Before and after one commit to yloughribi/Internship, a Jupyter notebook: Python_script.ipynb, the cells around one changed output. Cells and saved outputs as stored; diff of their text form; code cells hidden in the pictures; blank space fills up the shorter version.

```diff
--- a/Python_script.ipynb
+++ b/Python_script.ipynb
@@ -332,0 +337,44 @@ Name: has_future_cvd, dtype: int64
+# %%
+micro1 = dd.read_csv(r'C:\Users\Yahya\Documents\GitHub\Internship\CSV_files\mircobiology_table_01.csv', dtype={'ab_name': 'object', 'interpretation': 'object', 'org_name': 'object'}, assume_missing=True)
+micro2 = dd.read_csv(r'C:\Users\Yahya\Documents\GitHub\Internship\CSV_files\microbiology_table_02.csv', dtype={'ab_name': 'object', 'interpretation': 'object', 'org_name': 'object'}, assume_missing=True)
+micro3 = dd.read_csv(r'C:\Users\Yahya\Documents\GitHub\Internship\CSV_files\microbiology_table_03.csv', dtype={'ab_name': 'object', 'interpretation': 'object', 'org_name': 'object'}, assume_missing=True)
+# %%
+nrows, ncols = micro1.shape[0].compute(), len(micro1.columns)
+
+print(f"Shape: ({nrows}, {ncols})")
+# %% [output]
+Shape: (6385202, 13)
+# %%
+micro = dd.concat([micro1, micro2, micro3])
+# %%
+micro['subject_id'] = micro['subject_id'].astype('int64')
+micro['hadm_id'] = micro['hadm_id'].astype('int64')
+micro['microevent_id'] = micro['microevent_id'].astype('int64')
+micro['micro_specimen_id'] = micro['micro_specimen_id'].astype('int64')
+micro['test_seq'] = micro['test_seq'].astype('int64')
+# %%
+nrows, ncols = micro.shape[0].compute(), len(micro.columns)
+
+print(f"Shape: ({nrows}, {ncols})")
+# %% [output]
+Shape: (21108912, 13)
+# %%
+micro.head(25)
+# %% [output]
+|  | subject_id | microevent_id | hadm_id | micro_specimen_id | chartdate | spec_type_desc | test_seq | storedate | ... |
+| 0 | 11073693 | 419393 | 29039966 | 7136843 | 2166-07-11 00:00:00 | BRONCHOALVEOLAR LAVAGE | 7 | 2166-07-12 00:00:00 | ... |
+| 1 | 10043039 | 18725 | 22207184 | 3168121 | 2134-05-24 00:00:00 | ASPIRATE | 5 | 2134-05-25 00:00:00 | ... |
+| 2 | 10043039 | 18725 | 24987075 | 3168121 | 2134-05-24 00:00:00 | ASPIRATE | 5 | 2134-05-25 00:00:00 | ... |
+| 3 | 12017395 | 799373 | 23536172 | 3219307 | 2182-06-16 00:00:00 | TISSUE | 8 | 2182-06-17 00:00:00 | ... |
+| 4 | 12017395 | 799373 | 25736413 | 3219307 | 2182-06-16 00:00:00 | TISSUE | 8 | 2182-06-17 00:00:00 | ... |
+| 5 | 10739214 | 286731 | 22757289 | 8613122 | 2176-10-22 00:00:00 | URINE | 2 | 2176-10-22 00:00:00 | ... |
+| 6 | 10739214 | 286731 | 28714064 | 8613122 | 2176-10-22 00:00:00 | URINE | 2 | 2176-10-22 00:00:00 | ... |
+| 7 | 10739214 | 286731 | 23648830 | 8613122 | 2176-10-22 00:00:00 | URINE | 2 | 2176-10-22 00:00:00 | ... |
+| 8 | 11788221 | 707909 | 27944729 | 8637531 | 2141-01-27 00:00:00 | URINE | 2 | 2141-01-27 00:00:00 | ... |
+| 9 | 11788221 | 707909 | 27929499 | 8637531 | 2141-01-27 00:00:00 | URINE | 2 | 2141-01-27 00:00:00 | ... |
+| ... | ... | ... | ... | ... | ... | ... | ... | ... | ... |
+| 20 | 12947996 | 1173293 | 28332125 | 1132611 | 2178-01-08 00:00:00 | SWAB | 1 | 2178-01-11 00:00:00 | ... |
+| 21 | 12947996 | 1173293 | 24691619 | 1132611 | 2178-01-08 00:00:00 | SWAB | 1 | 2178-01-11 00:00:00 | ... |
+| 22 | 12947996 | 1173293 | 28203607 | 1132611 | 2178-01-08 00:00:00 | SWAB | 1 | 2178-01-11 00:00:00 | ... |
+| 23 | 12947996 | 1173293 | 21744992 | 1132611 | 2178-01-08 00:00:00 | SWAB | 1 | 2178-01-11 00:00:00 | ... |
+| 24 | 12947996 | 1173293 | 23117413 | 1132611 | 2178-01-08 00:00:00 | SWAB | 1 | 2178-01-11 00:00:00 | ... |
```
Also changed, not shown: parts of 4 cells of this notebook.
================================
» Task description:
Could you produce an exact copy of the whole listing?

» The answer:
Before and after one commit to yloughribi/Internship, a Jupyter notebook: Python_script.ipynb, the cells around one changed output. Cells and saved outputs as stored; diff of their text form; code cells hidden in the pictures; blank space fills up the shorter version.

```diff
--- a/Python_script.ipynb
+++ b/Python_script.ipynb
@@ -332,0 +337,44 @@ Name: has_future_cvd, dtype: int64
+# %%
+micro1 = dd.read_csv(r'C:\Users\Yahya\Documents\GitHub\Internship\CSV_files\mircobiology_table_01.csv', dtype={'ab_name': 'object', 'interpretation': 'object', 'org_name': 'object'}, assume_missing=True)
+micro2 = dd.read_csv(r'C:\Users\Yahya\Documents\GitHub\Internship\CSV_files\microbiology_table_02.csv', dtype={'ab_name': 'object', 'interpretation': 'object', 'org_name': 'object'}, assume_missing=True)
+micro3 = dd.read_csv(r'C:\Users\Yahya\Documents\GitHub\Internship\CSV_files\microbiology_table_03.csv', dtype={'ab_name': 'object', 'interpretation': 'object', 'org_name': 'object'}, assume_missing=True)
+# %%
+nrows, ncols = micro1.shape[0].compute(), len(micro1.columns)
+
+print(f"Shape: ({nrows}, {ncols})")
+# %% [output]
+Shape: (6385202, 13)
+# %%
+micro = dd.concat([micro1, micro2, micro3])
+# %%
+micro['subject_id'] = micro['subject_id'].astype('int64')
+micro['hadm_id'] = micro['hadm_id'].astype('int64')
+micro['microevent_id'] = micro['microevent_id'].astype('int64')
+micro['micro_specimen_id'] = micro['micro_specimen_id'].astype('int64')
+micro['test_seq'] = micro['test_seq'].astype('int64')
+# %%
+nrows, ncols = micro.shape[0].compute(), len(micro.columns)
+
+print(f"Shape: ({nrows}, {ncols})")
+# %% [output]
+Shape: (21108912, 13)
+# %%
+micro.head(25)
+# %% [output]
+|  | subject_id | microevent_id | hadm_id | micro_specimen_id | chartdate | spec_type_desc | test_seq | storedate | ... |
+| 0 | 11073693 | 419393 | 29039966 | 7136843 | 2166-07-11 00:00:00 | BRONCHOALVEOLAR LAVAGE | 7 | 2166-07-12 00:00:00 | ... |
+| 1 | 10043039 | 18725 | 22207184 | 3168121 | 2134-05-24 00:00:00 | ASPIRATE | 5 | 2134-05-25 00:00:00 | ... |
+| 2 | 10043039 | 18725 | 24987075 | 3168121 | 2134-05-24 00:00:00 | ASPIRATE | 5 | 2134-05-25 00:00:00 | ... |
+| 3 | 12017395 | 799373 | 23536172 | 3219307 | 2182-06-16 00:00:00 | TISSUE | 8 | 2182-06-17 00:00:00 | ... |
+| 4 | 12017395 | 799373 | 25736413 | 3219307 | 2182-06-16 00:00:00 | TISSUE | 8 | 2182-06-17 00:00:00 | ... |
+| 5 | 10739214 | 286731 | 22757289 | 8613122 | 2176-10-22 00:00:00 | URINE | 2 | 2176-10-22 00:00:00 | ... |
+| 6 | 10739214 | 286731 | 28714064 | 8613122 | 2176-10-22 00:00:00 | URINE | 2 | 2176-10-22 00:00:00 | ... |
+| 7 | 10739214 | 286731 | 23648830 | 8613122 | 2176-10-22 00:00:00 | URINE | 2 | 2176-10-22 00:00:00 | ... |
+| 8 | 11788221 | 707909 | 27944729 | 8637531 | 2141-01-27 00:00:00 | URINE | 2 | 2141-01-27 00:00:00 | ... |
+| 9 | 11788221 | 707909 | 27929499 | 8637531 | 2141-01-27 00:00:00 | URINE | 2 | 2141-01-27 00:00:00 | ... |
+| ... | ... | ... | ... | ... | ... | ... | ... | ... | ... |
+| 20 | 12947996 | 1173293 | 28332125 | 1132611 | 2178-01-08 00:00:00 | SWAB | 1 | 2178-01-11 00:00:00 | ... |
+| 21 | 12947996 | 1173293 | 24691619 | 1132611 | 2178-01-08 00:00:00 | SWAB | 1 | 2178-01-11 00:00:00 | ... |
+| 22 | 12947996 | 1173293 | 28203607 | 1132611 | 2178-01-08 00:00:00 | SWAB | 1 | 2178-01-11 00:00:00 | ... |
+| 23 | 12947996 | 1173293 | 21744992 | 1132611 | 2178-01-08 00:00:00 | SWAB | 1 | 2178-01-11 00:00:00 | ... |
+| 24 | 12947996 | 1173293 | 23117413 | 1132611 | 2178-01-08 00:00:00 | SWAB | 1 | 2178-01-11 00:00:00 | ... |
```
Also changed, not shown: parts of 4 cells of this notebook.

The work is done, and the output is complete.